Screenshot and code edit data
------------------------------------------------------------------------
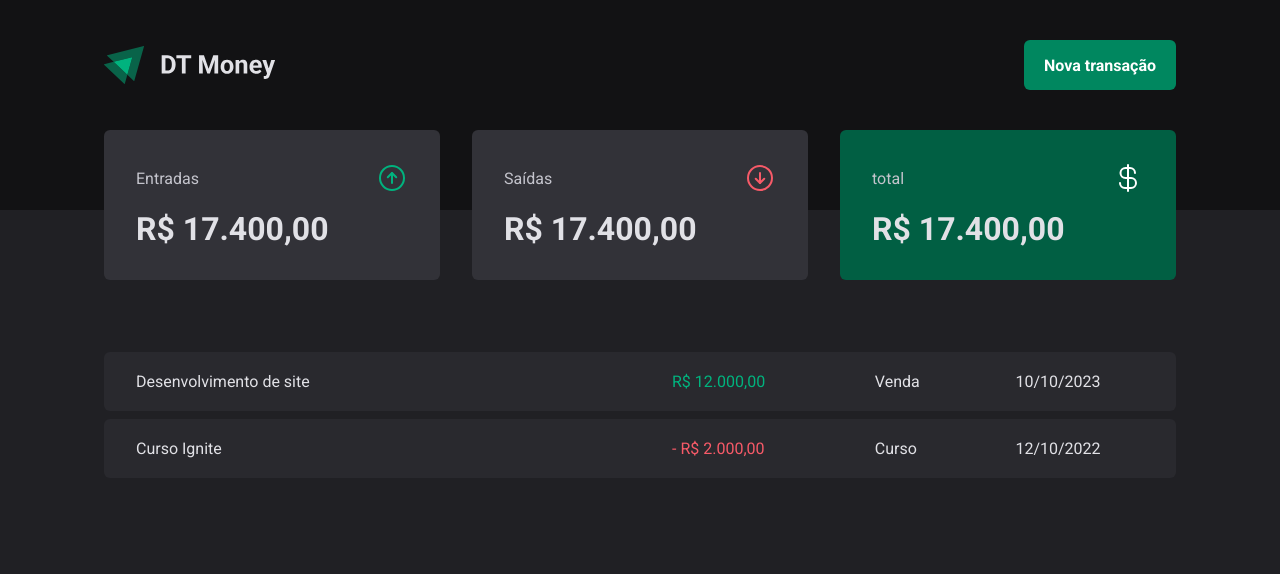
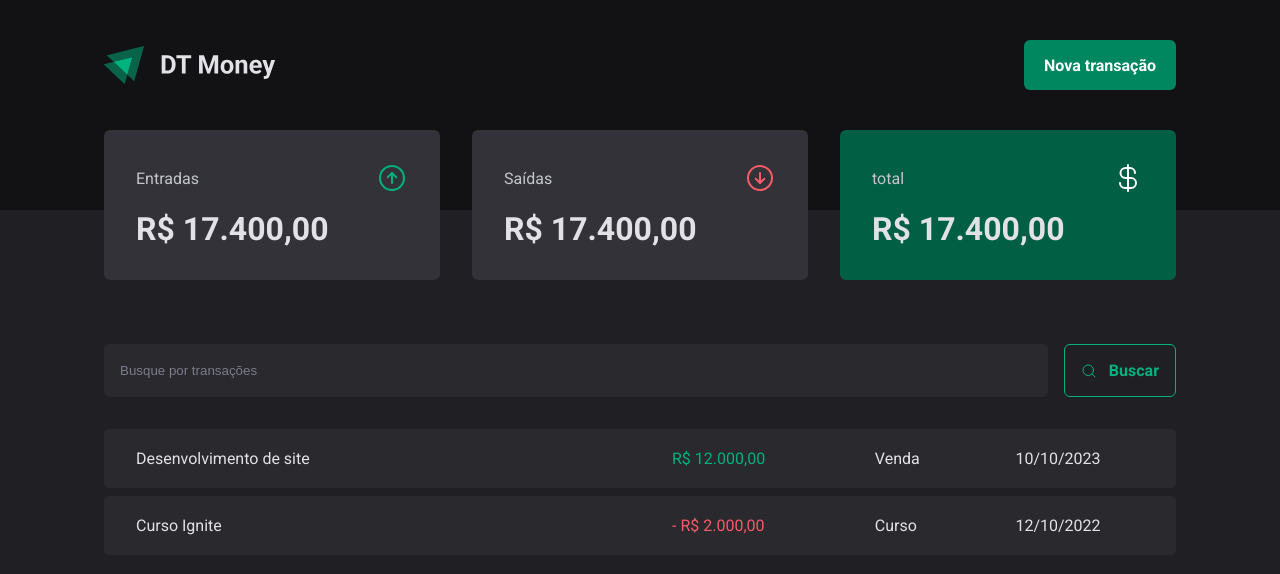
Before and after one commit to Igwbriel/dt-dinheiros, a React (Vite) app: page / in a window 1280 px wide. Shown: the top 574 px of the page. Built offline with nearby package versions, Linux system fonts and the light colour scheme.

Commit message:
Componente de Buscar já estilizado

```diff
--- /dev/null
+++ b/src/pages/Transactions/Components/SearchForm/index.tsx
@@ -0,0 +1,15 @@
+import { MagnifyingGlass } from 'phosphor-react'
+import { SearchFormContainer } from './styles'
+
+export function SearchForm() {
+  return (
+    <SearchFormContainer>
+      <input type="text" placeholder="Busque por transações" />
+
+      <button type="submit">
+        <MagnifyingGlass />
+        Buscar
+      </button>
+    </SearchFormContainer>
+  )
+}
--- /dev/null
+++ b/src/pages/Transactions/Components/SearchForm/styles.ts
@@ -0,0 +1,44 @@
+import styled from 'styled-components'
+
+export const SearchFormContainer = styled.form`
+  display: flex;
+  gap: 1rem;
+
+  input {
+    flex: 1;
+    border-radius: 6px;
+    border: 0;
+    background-color: ${(props) => props.theme['gray-700']};
+    color: ${(props) => props.theme['gray-300']};
+    padding: 1rem;
+
+    &::placeholder {
+      color: ${(props) => props.theme['gray-500']};
+    }
+  }
+
+  button {
+    display: flex;
+    align-items: center;
+    gap: 0.75rem;
+
+    border: 0;
+    padding: 1rem;
+    background: transparent;
+    border: 1px solid ${(props) => props.theme['green-300']};
+    color: ${(props) => props.theme['green-300']};
+    font-weight: bold;
+    border-radius: 6px;
+
+    &:hover {
+      background: ${(props) => props.theme['green-500']};
+      border-color: ${(props) => props.theme['green-500']};
+      color: ${(props) => props.theme.white};
+
+      transition:
+        background-color 0.3s,
+        color 0.3s,
+        border-color 0.3s;
+    }
+  }
+`
--- a/src/pages/Transactions/index.tsx
+++ b/src/pages/Transactions/index.tsx
@@ -1,5 +1,6 @@
 import { Header } from '../../components/Header'
 import { Summary } from '../../components/summary'
+import { SearchForm } from './Components/SearchForm'
 import {
   PriceHiglights,
   TransactionsContainer,
@@ -13,6 +14,7 @@
       <Summary />
 
       <TransactionsContainer>
+        <SearchForm />
         <TransactionsTable>
           <tbody>
             <tr>
--- a/src/pages/Transactions/styles.ts
+++ b/src/pages/Transactions/styles.ts
@@ -11,8 +11,8 @@
   width: 100%;
   border-collapse: separate;
   border-spacing: 0 0.5rem;
+  margin-top: 1.5rem;
 
-  /* margin-top: 1.5rem; */
   td {
     padding: 1.25rem 2rem;
     background: ${(props) => props.theme['gray-700']};
```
------------------------------------------------------------------------
Problem requirements –
Output only the number of lines above holding "green".

Response below –
4